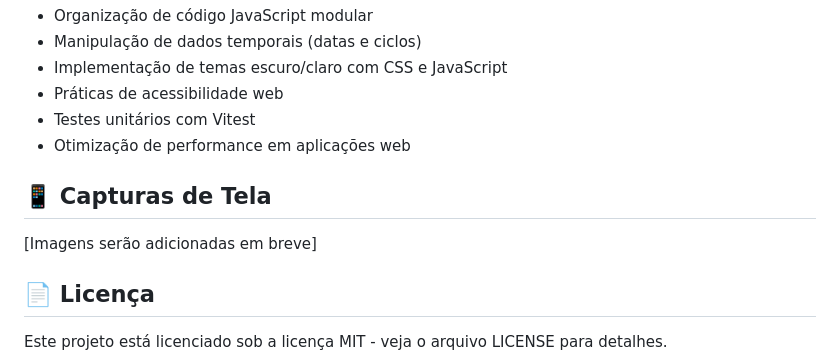
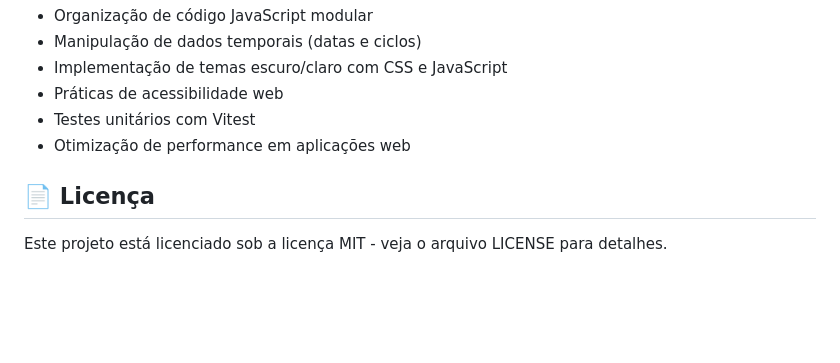
Before and after one commit to ThallesFelipe/Escalas-Tabajara, a Markdown page: README.md, the part around the change. Rendered like a GitHub page; blank space fills up the shorter version.

```diff
--- a/README.md
+++ b/README.md
@@ -78,10 +78,6 @@ Durante o desenvolvimento deste projeto, adquiri experiência em:
 - Testes unitários com Vitest
 - Otimização de performance em aplicações web
 
-## 📱 Capturas de Tela
-
-[Imagens serão adicionadas em breve]
-
 ## 📄 Licença
 
 Este projeto está licenciado sob a licença MIT - veja o arquivo LICENSE para detalhes.
```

#####

* Work order *
Scan the entries above, and wherever a line holds the string "README", copy it.

* Response to the task *
Before and after one commit to ThallesFelipe/Escalas-Tabajara, a Markdown page: README.md, the part around the change. Rendered like a GitHub page; blank space fills up the shorter version.
--- a/README.md
+++ b/README.md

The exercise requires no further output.